By Dr Amy Jo Dowd, Lauren Pisani, Caroline Dusabe and Holly Jane Howell from Save the Children. This blog was originally posted on the UNICEF website on 14 June 2018.
Parents and caregivers dominate opportunities to contribute to learning
Children spend more time outside school than they do inside it. It is here that parents and caregivers can shape their learning environments and opportunities.
Consider a primary school child in Malawi. According to the pie chart below, the child’s opportunity to learn in school is effectively two-and-a-half hours of on-task time a day for six months: roughly 300 hours of in-school learning a year. In contrast, the child has over 2,000 hours of opportunity to learn outside of school, that’s 76 per cent of their waking hours.
To fully support children’s learning, we must leverage all available opportunities. This means going beyond the 24 per cent of time children spend in school and looking at time they spend outside. We must pay attention to the role of parents and caregivers during this substantial amount of time, and strategize about how to support them to optimize children’s learning.
Lifewide learning initiatives for parents and caregivers
In Eastern and Southern Africa, many initiatives that address the role of parents and caregivers in children’s learning are emerging. These are working across a child’s education course of early childhood development, primary education and are geared towards developing adolescents and young people’s skills.

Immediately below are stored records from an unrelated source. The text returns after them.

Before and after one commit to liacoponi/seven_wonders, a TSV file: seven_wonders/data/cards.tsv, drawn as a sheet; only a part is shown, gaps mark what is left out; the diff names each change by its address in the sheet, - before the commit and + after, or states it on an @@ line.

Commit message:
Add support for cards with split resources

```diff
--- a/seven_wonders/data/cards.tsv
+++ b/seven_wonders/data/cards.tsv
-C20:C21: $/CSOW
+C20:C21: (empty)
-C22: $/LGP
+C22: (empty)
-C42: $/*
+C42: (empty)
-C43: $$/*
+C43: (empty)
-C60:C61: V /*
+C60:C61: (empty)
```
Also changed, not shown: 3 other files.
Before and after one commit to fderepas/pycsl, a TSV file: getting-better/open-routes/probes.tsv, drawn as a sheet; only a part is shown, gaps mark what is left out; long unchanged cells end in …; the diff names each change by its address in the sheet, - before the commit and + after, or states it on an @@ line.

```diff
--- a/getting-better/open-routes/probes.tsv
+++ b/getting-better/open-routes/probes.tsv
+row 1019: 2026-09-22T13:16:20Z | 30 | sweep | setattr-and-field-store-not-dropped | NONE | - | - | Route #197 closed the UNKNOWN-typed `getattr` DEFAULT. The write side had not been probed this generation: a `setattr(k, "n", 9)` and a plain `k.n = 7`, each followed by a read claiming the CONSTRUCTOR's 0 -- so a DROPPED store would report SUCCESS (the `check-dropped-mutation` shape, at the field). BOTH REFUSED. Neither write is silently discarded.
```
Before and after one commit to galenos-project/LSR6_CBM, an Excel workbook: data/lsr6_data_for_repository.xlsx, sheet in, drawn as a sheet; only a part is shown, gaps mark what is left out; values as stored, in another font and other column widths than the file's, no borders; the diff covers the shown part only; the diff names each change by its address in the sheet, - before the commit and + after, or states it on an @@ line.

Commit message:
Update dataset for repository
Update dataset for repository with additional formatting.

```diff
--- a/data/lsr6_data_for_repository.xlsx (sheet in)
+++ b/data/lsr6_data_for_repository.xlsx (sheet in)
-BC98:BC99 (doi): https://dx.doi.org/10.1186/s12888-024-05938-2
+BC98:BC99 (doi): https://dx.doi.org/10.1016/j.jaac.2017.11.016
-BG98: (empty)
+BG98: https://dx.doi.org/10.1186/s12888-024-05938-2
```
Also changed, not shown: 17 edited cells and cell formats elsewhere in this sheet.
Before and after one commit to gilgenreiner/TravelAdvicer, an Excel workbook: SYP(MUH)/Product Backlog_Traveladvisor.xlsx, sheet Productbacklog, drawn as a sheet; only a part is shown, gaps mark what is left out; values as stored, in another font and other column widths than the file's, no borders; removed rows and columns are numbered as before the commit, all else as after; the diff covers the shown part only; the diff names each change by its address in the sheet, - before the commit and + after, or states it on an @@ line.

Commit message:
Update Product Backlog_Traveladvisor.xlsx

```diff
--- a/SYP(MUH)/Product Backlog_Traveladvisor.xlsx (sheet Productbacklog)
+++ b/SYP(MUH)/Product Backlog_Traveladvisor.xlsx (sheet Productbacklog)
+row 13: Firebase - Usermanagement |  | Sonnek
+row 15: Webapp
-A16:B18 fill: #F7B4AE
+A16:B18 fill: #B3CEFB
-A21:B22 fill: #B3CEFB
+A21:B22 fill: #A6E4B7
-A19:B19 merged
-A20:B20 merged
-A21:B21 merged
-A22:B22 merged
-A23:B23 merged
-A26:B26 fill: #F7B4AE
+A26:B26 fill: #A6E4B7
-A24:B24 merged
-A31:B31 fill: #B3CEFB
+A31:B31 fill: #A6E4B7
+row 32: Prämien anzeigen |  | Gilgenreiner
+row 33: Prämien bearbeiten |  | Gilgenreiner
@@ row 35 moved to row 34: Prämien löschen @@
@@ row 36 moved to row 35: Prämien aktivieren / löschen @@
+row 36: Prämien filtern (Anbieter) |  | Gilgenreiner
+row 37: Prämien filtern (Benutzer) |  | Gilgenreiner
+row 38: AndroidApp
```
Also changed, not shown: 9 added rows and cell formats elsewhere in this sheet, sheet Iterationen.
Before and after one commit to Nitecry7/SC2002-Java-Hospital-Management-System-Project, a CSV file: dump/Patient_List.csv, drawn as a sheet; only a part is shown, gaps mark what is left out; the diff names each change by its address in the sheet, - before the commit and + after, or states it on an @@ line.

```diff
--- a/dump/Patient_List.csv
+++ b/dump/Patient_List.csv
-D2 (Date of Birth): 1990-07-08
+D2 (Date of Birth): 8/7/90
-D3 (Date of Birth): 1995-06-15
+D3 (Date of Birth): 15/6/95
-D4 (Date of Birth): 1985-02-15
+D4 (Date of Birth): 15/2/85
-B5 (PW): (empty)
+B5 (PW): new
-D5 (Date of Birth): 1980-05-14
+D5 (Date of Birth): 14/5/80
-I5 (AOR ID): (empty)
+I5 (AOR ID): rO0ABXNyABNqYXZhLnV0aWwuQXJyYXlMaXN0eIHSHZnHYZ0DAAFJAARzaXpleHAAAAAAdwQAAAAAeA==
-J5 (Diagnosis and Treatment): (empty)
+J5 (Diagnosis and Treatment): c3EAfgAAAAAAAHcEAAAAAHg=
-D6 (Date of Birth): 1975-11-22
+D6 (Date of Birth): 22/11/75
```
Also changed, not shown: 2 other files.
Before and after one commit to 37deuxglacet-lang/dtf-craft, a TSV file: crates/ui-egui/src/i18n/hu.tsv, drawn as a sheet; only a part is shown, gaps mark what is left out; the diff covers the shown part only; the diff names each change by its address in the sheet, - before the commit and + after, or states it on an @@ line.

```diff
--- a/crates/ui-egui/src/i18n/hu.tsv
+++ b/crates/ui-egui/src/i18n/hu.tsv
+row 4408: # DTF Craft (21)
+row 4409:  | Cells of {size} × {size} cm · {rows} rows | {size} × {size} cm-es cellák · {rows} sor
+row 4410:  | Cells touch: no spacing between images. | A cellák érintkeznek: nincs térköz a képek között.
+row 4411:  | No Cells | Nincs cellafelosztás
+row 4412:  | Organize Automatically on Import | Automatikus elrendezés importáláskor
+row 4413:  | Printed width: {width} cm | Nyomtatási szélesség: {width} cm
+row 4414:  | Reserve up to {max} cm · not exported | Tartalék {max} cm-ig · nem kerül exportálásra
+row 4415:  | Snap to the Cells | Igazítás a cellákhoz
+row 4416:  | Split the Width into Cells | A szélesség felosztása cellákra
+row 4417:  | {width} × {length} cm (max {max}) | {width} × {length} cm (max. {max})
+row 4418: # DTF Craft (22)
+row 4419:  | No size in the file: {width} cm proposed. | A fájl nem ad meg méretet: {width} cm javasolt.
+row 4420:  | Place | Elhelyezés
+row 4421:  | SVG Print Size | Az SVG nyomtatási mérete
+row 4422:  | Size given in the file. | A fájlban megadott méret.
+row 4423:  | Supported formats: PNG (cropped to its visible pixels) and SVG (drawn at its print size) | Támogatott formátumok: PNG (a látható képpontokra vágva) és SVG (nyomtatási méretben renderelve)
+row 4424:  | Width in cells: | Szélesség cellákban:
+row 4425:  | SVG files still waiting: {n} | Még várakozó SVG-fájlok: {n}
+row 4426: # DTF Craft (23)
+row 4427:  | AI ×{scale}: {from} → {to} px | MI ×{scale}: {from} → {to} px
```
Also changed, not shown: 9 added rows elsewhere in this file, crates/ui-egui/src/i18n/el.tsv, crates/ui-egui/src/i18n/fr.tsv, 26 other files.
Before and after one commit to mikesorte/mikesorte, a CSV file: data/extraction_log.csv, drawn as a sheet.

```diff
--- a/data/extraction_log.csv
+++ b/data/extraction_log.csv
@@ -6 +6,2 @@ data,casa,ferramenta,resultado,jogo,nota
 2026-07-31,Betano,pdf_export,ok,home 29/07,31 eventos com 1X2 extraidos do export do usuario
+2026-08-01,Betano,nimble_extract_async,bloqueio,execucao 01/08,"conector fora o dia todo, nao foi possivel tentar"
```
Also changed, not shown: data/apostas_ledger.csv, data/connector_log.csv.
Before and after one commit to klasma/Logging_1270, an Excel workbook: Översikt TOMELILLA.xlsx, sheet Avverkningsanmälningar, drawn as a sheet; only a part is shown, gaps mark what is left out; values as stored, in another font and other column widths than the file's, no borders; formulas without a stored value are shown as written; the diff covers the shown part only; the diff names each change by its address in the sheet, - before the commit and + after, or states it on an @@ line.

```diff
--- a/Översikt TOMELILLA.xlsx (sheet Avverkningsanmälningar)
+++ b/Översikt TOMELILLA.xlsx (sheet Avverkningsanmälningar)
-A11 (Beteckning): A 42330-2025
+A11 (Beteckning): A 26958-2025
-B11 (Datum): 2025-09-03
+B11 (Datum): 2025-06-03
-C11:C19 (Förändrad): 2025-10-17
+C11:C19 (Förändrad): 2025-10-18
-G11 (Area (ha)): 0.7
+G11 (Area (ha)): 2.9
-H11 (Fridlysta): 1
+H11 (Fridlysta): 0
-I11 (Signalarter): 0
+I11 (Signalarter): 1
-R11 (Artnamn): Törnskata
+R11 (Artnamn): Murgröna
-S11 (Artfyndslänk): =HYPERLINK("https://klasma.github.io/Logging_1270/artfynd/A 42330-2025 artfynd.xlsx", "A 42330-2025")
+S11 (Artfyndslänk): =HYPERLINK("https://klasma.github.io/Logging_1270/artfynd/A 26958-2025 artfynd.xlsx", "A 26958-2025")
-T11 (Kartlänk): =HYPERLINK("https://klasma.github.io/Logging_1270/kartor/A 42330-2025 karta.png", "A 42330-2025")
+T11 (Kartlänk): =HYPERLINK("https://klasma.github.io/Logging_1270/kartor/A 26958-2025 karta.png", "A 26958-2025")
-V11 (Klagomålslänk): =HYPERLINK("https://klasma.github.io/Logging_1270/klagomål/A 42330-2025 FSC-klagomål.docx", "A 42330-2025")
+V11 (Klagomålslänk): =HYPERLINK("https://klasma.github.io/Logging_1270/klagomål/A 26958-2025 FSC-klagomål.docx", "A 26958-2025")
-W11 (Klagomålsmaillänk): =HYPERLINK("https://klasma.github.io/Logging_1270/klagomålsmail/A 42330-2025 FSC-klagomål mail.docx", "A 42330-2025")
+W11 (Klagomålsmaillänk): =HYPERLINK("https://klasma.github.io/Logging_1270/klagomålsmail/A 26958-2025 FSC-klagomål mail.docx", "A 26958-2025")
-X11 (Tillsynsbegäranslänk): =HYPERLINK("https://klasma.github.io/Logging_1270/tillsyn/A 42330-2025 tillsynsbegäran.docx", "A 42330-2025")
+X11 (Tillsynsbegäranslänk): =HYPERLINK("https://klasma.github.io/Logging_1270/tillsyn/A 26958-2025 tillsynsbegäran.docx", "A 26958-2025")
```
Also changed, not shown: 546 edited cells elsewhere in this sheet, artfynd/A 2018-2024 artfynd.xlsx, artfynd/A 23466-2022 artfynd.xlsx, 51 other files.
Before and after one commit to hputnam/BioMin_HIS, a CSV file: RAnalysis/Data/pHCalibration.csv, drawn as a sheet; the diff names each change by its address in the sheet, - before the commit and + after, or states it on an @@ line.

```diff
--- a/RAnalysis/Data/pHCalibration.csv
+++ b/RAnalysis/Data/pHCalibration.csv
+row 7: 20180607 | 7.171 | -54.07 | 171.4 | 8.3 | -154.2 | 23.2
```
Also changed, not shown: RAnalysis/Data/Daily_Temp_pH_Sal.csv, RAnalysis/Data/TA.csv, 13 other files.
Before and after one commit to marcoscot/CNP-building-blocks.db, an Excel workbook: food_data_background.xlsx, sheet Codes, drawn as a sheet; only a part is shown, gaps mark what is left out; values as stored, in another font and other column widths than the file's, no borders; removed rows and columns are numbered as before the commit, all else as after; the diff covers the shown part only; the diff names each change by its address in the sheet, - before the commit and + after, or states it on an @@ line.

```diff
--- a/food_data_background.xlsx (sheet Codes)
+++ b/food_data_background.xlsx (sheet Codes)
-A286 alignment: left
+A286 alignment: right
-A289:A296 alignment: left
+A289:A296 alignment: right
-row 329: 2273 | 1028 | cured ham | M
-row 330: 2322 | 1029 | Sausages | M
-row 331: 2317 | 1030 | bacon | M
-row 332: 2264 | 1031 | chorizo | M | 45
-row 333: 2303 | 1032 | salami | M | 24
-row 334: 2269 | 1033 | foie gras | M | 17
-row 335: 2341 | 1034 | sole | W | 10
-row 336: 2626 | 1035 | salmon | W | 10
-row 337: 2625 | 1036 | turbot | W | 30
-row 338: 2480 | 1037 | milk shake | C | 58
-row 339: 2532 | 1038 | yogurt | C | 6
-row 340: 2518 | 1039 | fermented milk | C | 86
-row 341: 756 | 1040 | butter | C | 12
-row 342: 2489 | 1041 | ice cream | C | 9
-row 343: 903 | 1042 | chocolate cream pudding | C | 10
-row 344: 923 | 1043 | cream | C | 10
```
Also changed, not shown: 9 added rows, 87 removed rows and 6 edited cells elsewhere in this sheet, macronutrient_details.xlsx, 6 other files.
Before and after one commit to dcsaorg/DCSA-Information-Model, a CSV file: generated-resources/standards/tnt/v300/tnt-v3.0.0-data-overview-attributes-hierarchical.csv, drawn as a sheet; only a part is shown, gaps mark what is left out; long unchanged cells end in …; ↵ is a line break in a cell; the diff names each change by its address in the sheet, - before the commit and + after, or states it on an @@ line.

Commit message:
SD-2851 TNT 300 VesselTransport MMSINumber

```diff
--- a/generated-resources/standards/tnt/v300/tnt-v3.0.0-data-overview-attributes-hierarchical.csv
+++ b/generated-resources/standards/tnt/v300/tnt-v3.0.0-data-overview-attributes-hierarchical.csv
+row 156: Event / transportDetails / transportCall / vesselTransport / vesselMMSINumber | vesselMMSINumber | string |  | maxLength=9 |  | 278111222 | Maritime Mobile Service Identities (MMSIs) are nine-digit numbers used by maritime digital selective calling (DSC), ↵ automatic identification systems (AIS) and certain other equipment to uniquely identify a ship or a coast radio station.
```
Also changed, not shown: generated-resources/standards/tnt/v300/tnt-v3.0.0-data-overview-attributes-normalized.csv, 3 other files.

Early Childhood Development (ECD)
- Ethiopia, Malawi and Rwanda —education cards spread messages addressing parental attitudes and early childhood learning. They can be shared through a variety of platforms including community meetings, ECD centres and community health worker visits.
- Zambia and Rwanda — interactive radio instruction reinforces positive parenting practices.
- Rwanda and Ethiopia — community members train parents and caregivers on how to engage with their children in learning and play activities during their daily routines.
- Malawi — interactive radio instruction has been effectively used for students in grades 1 to 4.
- Malawi, Rwanda and Ethiopia — community reading activities like reading in groups and discussing stories, reading in pairs where one reader is more skilled than another, borrowing books, and participating in literacy celebrations have shown gains in reading comprehension.
- In many countries, the importance of reading outside of school hours has been taken up across national reading programmes; in part seen by the recent shift in USAID-funded reading programmes in Malawi, Ethiopia and Rwanda.
Adolescents and Young people
- Burkina Faso, Egypt, Ethiopia, Malawi and Uganda — evidence from a youth programme for out-of-school boys and girls suggests that more strategic and explicit involvement of the family in development programmes for adolescents can determine not only how well they use the skills they learn but also the longer-term sustainability of the livelihoods they eventually select.
- Strengthening parental support for learning by reducing barriers to formal schooling like child labour and early marriage, especially for girls whose education is not always prioritized.
- Engaging parents, caregivers and communities to support youth’s social and emotional competencies alongside their livelihoods.
- Connecting to employment opportunities and networks of local skilled tradespeople and with opportunities to establish a reputation for being hard-working and responsible.
How can education ministries support learning throughout a child’s life?
Government investments must include action points that assist parents and caregivers in supporting children’s learning outside of institutions. For example, in Rwanda the new Education Sector Strategic Plan 3 includes a goal on parenting education and sensitization. The Rwanda ECD policy also strategically focuses on parenting education and is committed to rolling out a national parenting programme. In addition, the draft Literacy Policy emphasizes the use of children’s out-of-school time for activities such as participation in reading clubs. Modules on roles of parents and parenting education have been incorporated into pre-service and in-service teacher training. Modules for Parent Teacher Associations to train parents on how to support children’s learning have been developed; and for coordination, local leaders are expected to include sensitization of parents and parenting education in district plans as well as in their own performance contracts.
Countries can follow Rwanda’s blueprint by including parenting in different strategic documents and plans both at policy level and for implementation. This will leverage the power of an additional 76 per cent of opportunity to learn in a child’s life.
Dive deeper into this topic:
Read the complete Think Piece on parents and caregivers (9 pages, 10 min read)
Watch a summary presentation by the author (mp.4, 22 mins)
Dr. Amy Jo Dowd, Lauren Pisani, Caroline Dusabe and Holly Jane Howell work with Save the Children as technical advisers on research and programming across the globe. Since 2009, they have been engaged in efforts to enhance parents’ and caregivers’ support for learning and to document the impact and equity of these efforts.